= Instructions for the task =
What follows is a set of records. Retype them exactly, leaving out the pictures.

= Records provided =

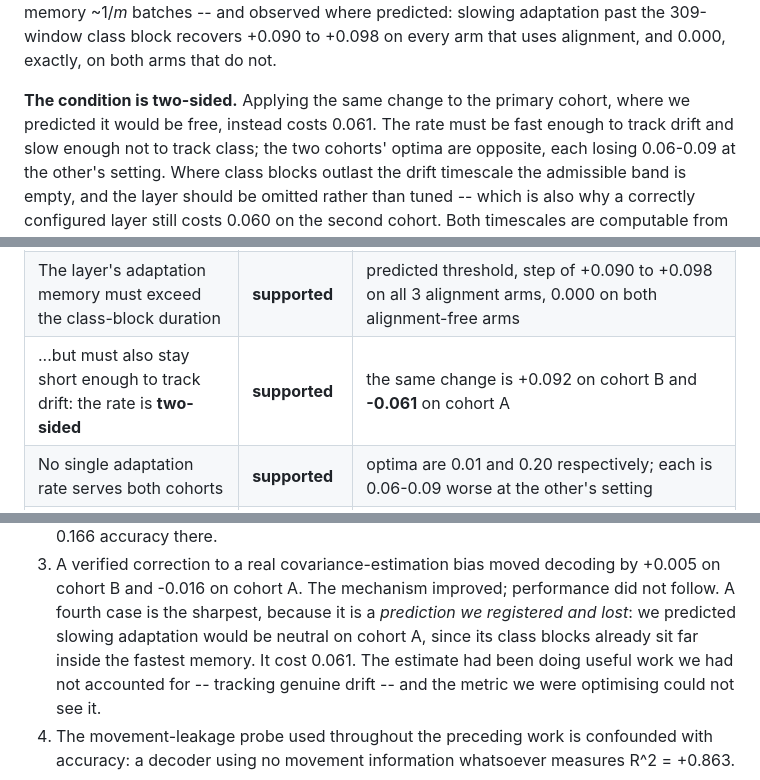
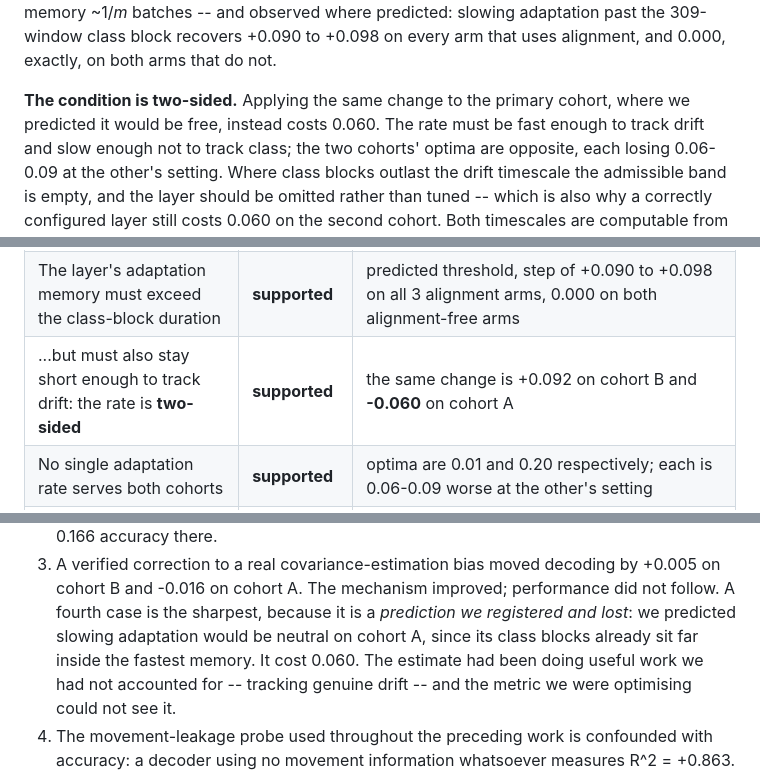
Before and after one commit to wshuv-o/calmnet, a Markdown page: paper/driftnet_draft.md, 3 parts joined by grey strips. Rendered like a GitHub page.

```diff
--- a/paper/driftnet_draft.md
+++ b/paper/driftnet_draft.md
@@ -39,7 +39,7 @@ memory ~1/*m* batches -- and observed where predicted: slowing adaptation past t
 alignment, and 0.000, exactly, on both arms that do not.
 
 **The condition is two-sided.** Applying the same change to the primary cohort,
-where we predicted it would be free, instead costs 0.061. The rate must be fast
+where we predicted it would be free, instead costs 0.060. The rate must be fast
 enough to track drift and slow enough not to track class; the two cohorts' optima
 are opposite, each losing 0.06-0.09 at the other's setting. Where class blocks
 outlast the drift timescale the admissible band is empty, and the layer should be
@@ -68,7 +68,7 @@ two effects and the metric scores one.
 | On cohort A it is *necessary*: removing it collapses the model to its bare stem | **supported** | 0.827 = 0.827, ablation |
 | **The model beats published decoders on cohort A** | **NOT supported** | 0.884 vs ATCNet 0.881 at matched seed and estimator: +0.003, inside the +-0.005 noise. EEGNeX reaches 0.896 at seed 1. The 0.901 previously quoted used the pre-fix estimator and compared one seed against 2-seed means. |
 | The layer's adaptation memory must exceed the class-block duration | **supported** | predicted threshold, step of +0.090 to +0.098 on all 3 alignment arms, 0.000 on both alignment-free arms |
-| ...but must also stay short enough to track drift: the rate is **two-sided** | **supported** | the same change is +0.092 on cohort B and **-0.061** on cohort A |
+| ...but must also stay short enough to track drift: the rate is **two-sided** | **supported** | the same change is +0.092 on cohort B and **-0.060** on cohort A |
 | No single adaptation rate serves both cohorts | **supported** | optima are 0.01 and 0.20 respectively; each is 0.06-0.09 worse at the other's setting |
 | **The architecture generalises** | **NOT supported** | on cohort B the *bare stem* beats the full model, 0.737 vs 0.626 |
 | **Alignment helps decoding** | **NOT supported** | +0.051 on cohort A, -0.060 to -0.166 on cohort B |
@@ -95,7 +95,7 @@ evaluation protocol that preceded it:
    did not follow.
    A fourth case is the sharpest, because it is a *prediction we registered and
    lost*: we predicted slowing adaptation would be neutral on cohort A, since its
-   class blocks already sit far inside the fastest memory. It cost 0.061. The
+   class blocks already sit far inside the fastest memory. It cost 0.060. The
    estimate had been doing useful work we had not accounted for -- tracking
    genuine drift -- and the metric we were optimising could not see it.
 4. The movement-leakage probe used throughout the preceding work is confounded
```
Also changed, not shown: other parts of paper/driftnet_draft.md (+19 -6 lines), results/fig_rate.png, 1 other file.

= Response box =
Before and after one commit to wshuv-o/calmnet, a Markdown page: paper/driftnet_draft.md, 3 parts joined by grey strips. Rendered like a GitHub page.

```diff
--- a/paper/driftnet_draft.md
+++ b/paper/driftnet_draft.md
@@ -39,7 +39,7 @@ memory ~1/*m* batches -- and observed where predicted: slowing adaptation past t
 alignment, and 0.000, exactly, on both arms that do not.
 
 **The condition is two-sided.** Applying the same change to the primary cohort,
-where we predicted it would be free, instead costs 0.061. The rate must be fast
+where we predicted it would be free, instead costs 0.060. The rate must be fast
 enough to track drift and slow enough not to track class; the two cohorts' optima
 are opposite, each losing 0.06-0.09 at the other's setting. Where class blocks
 outlast the drift timescale the admissible band is empty, and the layer should be
@@ -68,7 +68,7 @@ two effects and the metric scores one.
 | On cohort A it is *necessary*: removing it collapses the model to its bare stem | **supported** | 0.827 = 0.827, ablation |
 | **The model beats published decoders on cohort A** | **NOT supported** | 0.884 vs ATCNet 0.881 at matched seed and estimator: +0.003, inside the +-0.005 noise. EEGNeX reaches 0.896 at seed 1. The 0.901 previously quoted used the pre-fix estimator and compared one seed against 2-seed means. |
 | The layer's adaptation memory must exceed the class-block duration | **supported** | predicted threshold, step of +0.090 to +0.098 on all 3 alignment arms, 0.000 on both alignment-free arms |
-| ...but must also stay short enough to track drift: the rate is **two-sided** | **supported** | the same change is +0.092 on cohort B and **-0.061** on cohort A |
+| ...but must also stay short enough to track drift: the rate is **two-sided** | **supported** | the same change is +0.092 on cohort B and **-0.060** on cohort A |
 | No single adaptation rate serves both cohorts | **supported** | optima are 0.01 and 0.20 respectively; each is 0.06-0.09 worse at the other's setting |
 | **The architecture generalises** | **NOT supported** | on cohort B the *bare stem* beats the full model, 0.737 vs 0.626 |
 | **Alignment helps decoding** | **NOT supported** | +0.051 on cohort A, -0.060 to -0.166 on cohort B |
@@ -95,7 +95,7 @@ evaluation protocol that preceded it:
    did not follow.
    A fourth case is the sharpest, because it is a *prediction we registered and
    lost*: we predicted slowing adaptation would be neutral on cohort A, since its
-   class blocks already sit far inside the fastest memory. It cost 0.061. The
+   class blocks already sit far inside the fastest memory. It cost 0.060. The
    estimate had been doing useful work we had not accounted for -- tracking
    genuine drift -- and the metric we were optimising could not see it.
 4. The movement-leakage probe used throughout the preceding work is confounded
```
Also changed, not shown: other parts of paper/driftnet_draft.md (+19 -6 lines), results/fig_rate.png, 1 other file.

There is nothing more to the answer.